> Work item:
Search the listing below for the word "Also" and copy each line where it appears.

> Study material:
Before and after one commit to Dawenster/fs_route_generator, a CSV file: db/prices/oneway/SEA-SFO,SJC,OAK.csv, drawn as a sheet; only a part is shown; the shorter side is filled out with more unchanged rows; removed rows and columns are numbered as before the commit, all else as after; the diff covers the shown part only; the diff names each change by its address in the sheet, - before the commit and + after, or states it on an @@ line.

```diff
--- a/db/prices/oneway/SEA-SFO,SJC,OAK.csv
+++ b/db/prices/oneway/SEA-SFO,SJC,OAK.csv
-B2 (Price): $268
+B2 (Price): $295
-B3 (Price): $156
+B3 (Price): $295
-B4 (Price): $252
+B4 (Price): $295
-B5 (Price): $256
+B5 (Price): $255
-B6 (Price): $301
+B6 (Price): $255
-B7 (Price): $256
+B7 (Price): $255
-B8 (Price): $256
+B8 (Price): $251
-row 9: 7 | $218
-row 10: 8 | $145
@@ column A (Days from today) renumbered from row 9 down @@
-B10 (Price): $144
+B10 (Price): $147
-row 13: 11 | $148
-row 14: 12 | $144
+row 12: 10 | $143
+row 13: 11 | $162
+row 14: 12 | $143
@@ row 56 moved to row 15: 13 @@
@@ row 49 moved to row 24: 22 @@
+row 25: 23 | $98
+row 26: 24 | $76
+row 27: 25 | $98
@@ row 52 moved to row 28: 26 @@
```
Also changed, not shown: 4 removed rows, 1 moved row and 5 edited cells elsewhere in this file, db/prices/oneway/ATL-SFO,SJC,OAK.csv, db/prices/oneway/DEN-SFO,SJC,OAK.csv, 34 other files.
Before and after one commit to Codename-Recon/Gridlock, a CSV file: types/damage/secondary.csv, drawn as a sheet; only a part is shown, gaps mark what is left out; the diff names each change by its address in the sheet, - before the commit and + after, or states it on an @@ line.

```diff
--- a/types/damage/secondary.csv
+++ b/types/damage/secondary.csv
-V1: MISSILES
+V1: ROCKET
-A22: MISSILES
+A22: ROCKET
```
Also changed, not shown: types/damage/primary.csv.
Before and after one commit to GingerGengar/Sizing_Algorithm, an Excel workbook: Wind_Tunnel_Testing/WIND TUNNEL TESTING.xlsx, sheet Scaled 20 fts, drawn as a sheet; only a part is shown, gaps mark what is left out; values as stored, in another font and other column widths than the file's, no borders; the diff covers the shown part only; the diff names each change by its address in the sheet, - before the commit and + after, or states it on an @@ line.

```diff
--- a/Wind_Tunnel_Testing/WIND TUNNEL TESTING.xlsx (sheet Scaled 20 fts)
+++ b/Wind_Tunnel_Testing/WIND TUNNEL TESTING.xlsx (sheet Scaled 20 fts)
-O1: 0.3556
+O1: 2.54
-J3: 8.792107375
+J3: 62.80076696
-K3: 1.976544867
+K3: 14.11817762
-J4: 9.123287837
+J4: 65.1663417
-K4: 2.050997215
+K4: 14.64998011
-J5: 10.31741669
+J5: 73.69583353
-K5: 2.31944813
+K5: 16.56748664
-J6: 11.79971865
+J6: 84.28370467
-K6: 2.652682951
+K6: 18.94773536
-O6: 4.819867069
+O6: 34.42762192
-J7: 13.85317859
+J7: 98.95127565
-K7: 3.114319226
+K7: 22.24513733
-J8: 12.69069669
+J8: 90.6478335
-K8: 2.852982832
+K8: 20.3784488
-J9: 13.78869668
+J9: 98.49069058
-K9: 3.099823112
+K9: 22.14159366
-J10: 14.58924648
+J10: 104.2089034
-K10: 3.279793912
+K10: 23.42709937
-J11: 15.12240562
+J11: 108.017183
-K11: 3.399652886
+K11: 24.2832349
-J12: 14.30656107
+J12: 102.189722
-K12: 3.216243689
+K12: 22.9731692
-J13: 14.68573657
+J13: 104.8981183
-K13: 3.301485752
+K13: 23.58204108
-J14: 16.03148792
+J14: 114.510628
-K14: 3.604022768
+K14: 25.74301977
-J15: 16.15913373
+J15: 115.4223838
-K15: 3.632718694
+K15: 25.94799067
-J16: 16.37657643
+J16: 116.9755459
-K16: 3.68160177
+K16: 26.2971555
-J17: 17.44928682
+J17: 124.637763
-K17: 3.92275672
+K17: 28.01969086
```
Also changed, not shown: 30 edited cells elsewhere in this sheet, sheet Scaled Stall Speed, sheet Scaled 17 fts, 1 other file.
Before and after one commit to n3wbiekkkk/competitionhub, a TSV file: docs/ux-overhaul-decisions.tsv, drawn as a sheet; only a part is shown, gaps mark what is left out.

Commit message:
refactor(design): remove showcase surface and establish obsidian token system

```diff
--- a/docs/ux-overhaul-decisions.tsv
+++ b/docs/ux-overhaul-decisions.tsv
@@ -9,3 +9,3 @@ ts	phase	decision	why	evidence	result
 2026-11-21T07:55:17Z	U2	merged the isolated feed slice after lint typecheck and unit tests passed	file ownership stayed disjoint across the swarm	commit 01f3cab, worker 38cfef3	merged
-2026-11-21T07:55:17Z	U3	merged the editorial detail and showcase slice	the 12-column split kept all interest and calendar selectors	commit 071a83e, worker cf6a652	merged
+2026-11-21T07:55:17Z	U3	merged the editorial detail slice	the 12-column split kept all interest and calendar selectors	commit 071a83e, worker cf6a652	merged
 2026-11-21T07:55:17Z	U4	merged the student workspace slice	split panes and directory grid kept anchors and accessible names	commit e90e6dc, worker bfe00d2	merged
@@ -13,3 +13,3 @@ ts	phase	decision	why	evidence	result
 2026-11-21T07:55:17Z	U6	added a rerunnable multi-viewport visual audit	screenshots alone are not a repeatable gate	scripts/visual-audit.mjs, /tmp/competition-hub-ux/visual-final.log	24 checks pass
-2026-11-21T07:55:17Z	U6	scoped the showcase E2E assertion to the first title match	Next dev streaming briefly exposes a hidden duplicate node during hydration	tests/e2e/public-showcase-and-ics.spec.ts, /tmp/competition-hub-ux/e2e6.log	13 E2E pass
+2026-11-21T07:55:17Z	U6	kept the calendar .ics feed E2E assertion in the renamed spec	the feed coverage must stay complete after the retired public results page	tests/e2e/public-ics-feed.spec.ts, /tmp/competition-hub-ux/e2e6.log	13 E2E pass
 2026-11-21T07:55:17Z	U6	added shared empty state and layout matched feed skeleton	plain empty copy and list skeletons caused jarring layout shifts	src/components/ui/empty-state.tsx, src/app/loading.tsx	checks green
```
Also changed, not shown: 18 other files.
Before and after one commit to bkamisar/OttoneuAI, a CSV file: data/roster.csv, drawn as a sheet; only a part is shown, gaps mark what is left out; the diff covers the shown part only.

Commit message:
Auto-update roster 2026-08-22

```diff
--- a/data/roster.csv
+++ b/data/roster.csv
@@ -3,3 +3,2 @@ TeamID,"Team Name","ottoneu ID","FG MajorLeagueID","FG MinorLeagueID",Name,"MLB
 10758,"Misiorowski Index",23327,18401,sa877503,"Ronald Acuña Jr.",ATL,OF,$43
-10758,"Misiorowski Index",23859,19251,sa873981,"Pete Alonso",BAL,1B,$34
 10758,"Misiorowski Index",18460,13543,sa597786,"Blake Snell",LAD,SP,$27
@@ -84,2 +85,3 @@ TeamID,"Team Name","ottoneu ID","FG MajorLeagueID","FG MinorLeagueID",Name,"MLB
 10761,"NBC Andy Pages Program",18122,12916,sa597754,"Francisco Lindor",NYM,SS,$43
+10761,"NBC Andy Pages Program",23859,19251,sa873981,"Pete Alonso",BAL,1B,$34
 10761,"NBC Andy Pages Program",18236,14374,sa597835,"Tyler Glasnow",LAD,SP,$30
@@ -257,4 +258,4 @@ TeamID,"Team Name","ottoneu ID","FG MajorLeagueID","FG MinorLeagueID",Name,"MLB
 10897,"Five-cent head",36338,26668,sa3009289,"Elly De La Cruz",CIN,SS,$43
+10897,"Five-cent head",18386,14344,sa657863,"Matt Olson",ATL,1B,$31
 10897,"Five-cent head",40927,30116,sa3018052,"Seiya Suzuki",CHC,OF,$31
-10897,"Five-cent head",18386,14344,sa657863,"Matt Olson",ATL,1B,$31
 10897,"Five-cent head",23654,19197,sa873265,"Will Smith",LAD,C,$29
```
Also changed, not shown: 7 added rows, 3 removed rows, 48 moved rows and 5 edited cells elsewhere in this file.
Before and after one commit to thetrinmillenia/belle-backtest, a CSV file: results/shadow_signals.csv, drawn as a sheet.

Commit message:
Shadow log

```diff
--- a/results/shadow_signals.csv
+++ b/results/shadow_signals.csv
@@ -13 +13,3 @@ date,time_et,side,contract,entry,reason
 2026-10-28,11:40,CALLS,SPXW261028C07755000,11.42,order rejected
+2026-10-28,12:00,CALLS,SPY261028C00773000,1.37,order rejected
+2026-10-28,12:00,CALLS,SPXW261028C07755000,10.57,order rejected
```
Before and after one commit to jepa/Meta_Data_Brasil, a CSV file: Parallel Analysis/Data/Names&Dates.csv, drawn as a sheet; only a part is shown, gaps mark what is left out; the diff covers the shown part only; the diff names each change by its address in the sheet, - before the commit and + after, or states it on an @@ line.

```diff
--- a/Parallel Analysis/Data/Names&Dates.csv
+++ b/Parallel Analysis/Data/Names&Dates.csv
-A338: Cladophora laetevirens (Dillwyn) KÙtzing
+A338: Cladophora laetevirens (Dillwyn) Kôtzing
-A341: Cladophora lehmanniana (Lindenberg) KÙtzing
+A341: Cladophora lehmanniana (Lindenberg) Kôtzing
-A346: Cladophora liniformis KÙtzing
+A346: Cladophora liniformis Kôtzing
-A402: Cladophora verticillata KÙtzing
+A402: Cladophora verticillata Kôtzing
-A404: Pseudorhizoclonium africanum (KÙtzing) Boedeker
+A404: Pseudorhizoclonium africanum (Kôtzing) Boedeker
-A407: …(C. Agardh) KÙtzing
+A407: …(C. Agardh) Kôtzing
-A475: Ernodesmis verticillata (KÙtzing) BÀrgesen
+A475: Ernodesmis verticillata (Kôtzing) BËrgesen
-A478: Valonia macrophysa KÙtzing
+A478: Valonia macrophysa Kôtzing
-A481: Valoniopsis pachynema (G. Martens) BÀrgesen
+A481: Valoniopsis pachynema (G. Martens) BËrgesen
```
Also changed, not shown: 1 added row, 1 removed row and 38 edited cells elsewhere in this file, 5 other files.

> Solution to the exercise:
Also changed, not shown: 4 removed rows, 1 moved row and 5 edited cells elsewhere in this file, db/prices/oneway/ATL-SFO,SJC,OAK.csv, db/prices/oneway/DEN-SFO,SJC,OAK.csv, 34 other files.
Also changed, not shown: types/damage/primary.csv.
Also changed, not shown: 30 edited cells elsewhere in this sheet, sheet Scaled Stall Speed, sheet Scaled 17 fts, 1 other file.
Also changed, not shown: 18 other files.
Also changed, not shown: 7 added rows, 3 removed rows, 48 moved rows and 5 edited cells elsewhere in this file.
Also changed, not shown: 1 added row, 1 removed row and 38 edited cells elsewhere in this file, 5 other files.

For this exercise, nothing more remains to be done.